Starting Jan. 1 prosecutors in California will no longer be able to try teenagers younger than 16 accused of murder, rape or other serious crimes as adults.
Daniel Mendoza, 23, supports the new law. Nine years ago he was tried as an adult for murder, but ended up in the juvenile system where he was required to continue school.
He told state lawmakers earlier this year that staying out of adult prison saved him from becoming a lifelong criminal.
"With time I started to grow and mature through the help of caring adults and services provided at the juvenile institution," Mendoza said.
Mendoza graduated from UC Davis earlier this year with a degree in Sociology.
"Even youth accused of committing the most serious crimes should not be disposable," he said. "We can grow, we can change and contribute to our communities."

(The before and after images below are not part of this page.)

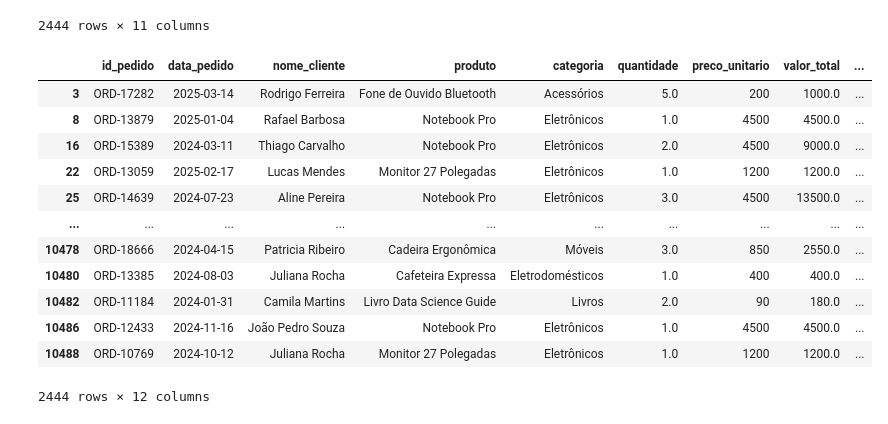
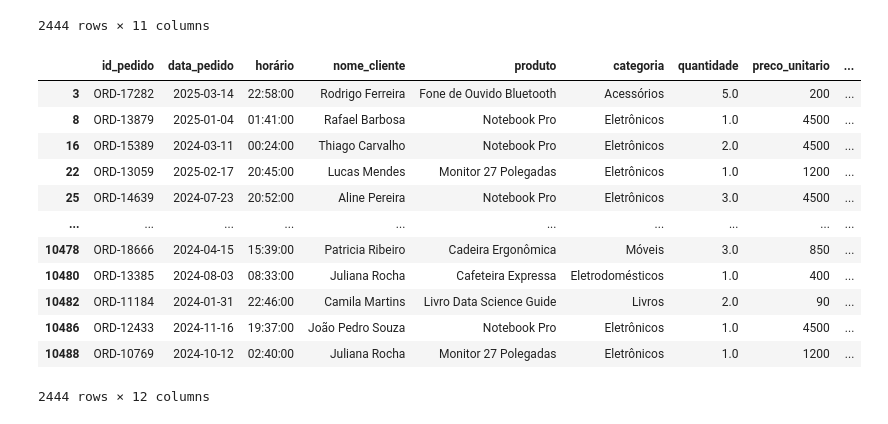
Before and after one commit to Fariu889/Projeto_Open_Source_Turma_01467.2026.0001, a Jupyter notebook: E_Commerce/Datasets/e_commerce.ipynb, the cells around one changed output. Saved outputs shown, nothing was run; the diff lists cells and outputs as text; code cells hidden in the pictures.

```diff
--- a/E_Commerce/Datasets/e_commerce.ipynb
+++ b/E_Commerce/Datasets/e_commerce.ipynb
@@ -161,22 +175,22 @@ base_vendas[base_vendas["valor_total"] == 0]
 
 base_vendas.to_excel("base_vendas_limpa.xlsx", index = False)
 # %%
-base_vendas["data_pedido"] = pd.to_datetime(base_vendas["data_pedido"]).dt.time
+base_vendas["data_pedido"] = pd.to_datetime(base_vendas["data_pedido"])
 base_vendas.insert(2, "horário", base_vendas['data_pedido'].dt.time)
 base_vendas["data_pedido"] = pd.to_datetime(base_vendas['data_pedido']).dt.date
 
 base_vendas
 # %% [output]
-|  | id_pedido | data_pedido | nome_cliente | produto | categoria | quantidade | preco_unitario | valor_total | ... |
-| 3 | ORD-17282 | 2025-03-14 | Rodrigo Ferreira | Fone de Ouvido Bluetooth | Acessórios | 5.0 | 200 | 1000.0 | ... |
-| 8 | ORD-13879 | 2025-01-04 | Rafael Barbosa | Notebook Pro | Eletrônicos | 1.0 | 4500 | 4500.0 | ... |
-| 16 | ORD-15389 | 2024-03-11 | Thiago Carvalho | Notebook Pro | Eletrônicos | 2.0 | 4500 | 9000.0 | ... |
-| 22 | ORD-13059 | 2025-02-17 | Lucas Mendes | Monitor 27 Polegadas | Eletrônicos | 1.0 | 1200 | 1200.0 | ... |
-| 25 | ORD-14639 | 2024-07-23 | Aline Pereira | Notebook Pro | Eletrônicos | 3.0 | 4500 | 13500.0 | ... |
+|  | id_pedido | data_pedido | horário | nome_cliente | produto | categoria | quantidade | preco_unitario | ... |
+| 3 | ORD-17282 | 2025-03-14 | 22:58:00 | Rodrigo Ferreira | Fone de Ouvido Bluetooth | Acessórios | 5.0 | 200 | ... |
+| 8 | ORD-13879 | 2025-01-04 | 01:41:00 | Rafael Barbosa | Notebook Pro | Eletrônicos | 1.0 | 4500 | ... |
+| 16 | ORD-15389 | 2024-03-11 | 00:24:00 | Thiago Carvalho | Notebook Pro | Eletrônicos | 2.0 | 4500 | ... |
+| 22 | ORD-13059 | 2025-02-17 | 20:45:00 | Lucas Mendes | Monitor 27 Polegadas | Eletrônicos | 1.0 | 1200 | ... |
+| 25 | ORD-14639 | 2024-07-23 | 20:52:00 | Aline Pereira | Notebook Pro | Eletrônicos | 3.0 | 4500 | ... |
 | ... | ... | ... | ... | ... | ... | ... | ... | ... | ... |
-| 10478 | ORD-18666 | 2024-04-15 | Patricia Ribeiro | Cadeira Ergonômica | Móveis | 3.0 | 850 | 2550.0 | ... |
-| 10480 | ORD-13385 | 2024-08-03 | Juliana Rocha | Cafeteira Expressa | Eletrodomésticos | 1.0 | 400 | 400.0 | ... |
-| 10482 | ORD-11184 | 2024-01-31 | Camila Martins | Livro Data Science Guide | Livros | 2.0 | 90 | 180.0 | ... |
-| 10486 | ORD-12433 | 2024-11-16 | João Pedro Souza | Notebook Pro | Eletrônicos | 1.0 | 4500 | 4500.0 | ... |
-| 10488 | ORD-10769 | 2024-10-12 | Juliana Rocha | Monitor 27 Polegadas | Eletrônicos | 1.0 | 1200 | 1200.0 | ... |
+| 10478 | ORD-18666 | 2024-04-15 | 15:39:00 | Patricia Ribeiro | Cadeira Ergonômica | Móveis | 3.0 | 850 | ... |
+| 10480 | ORD-13385 | 2024-08-03 | 08:33:00 | Juliana Rocha | Cafeteira Expressa | Eletrodomésticos | 1.0 | 400 | ... |
+| 10482 | ORD-11184 | 2024-01-31 | 22:46:00 | Camila Martins | Livro Data Science Guide | Livros | 2.0 | 90 | ... |
+| 10486 | ORD-12433 | 2024-11-16 | 19:37:00 | João Pedro Souza | Notebook Pro | Eletrônicos | 1.0 | 4500 | ... |
+| 10488 | ORD-10769 | 2024-10-12 | 02:40:00 | Juliana Rocha | Monitor 27 Polegadas | Eletrônicos | 1.0 | 1200 | ... |
 2444 rows × 12 columns
```
Also changed, not shown: parts of 5 cells of this notebook, 1 other file.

Under the new law, 14-and-15-year-old defendants will be held in juvenile facilities instead of adult prison. District attorneys argue the judicial system needs to adequately punish the most heinous criminals, regardless of their age.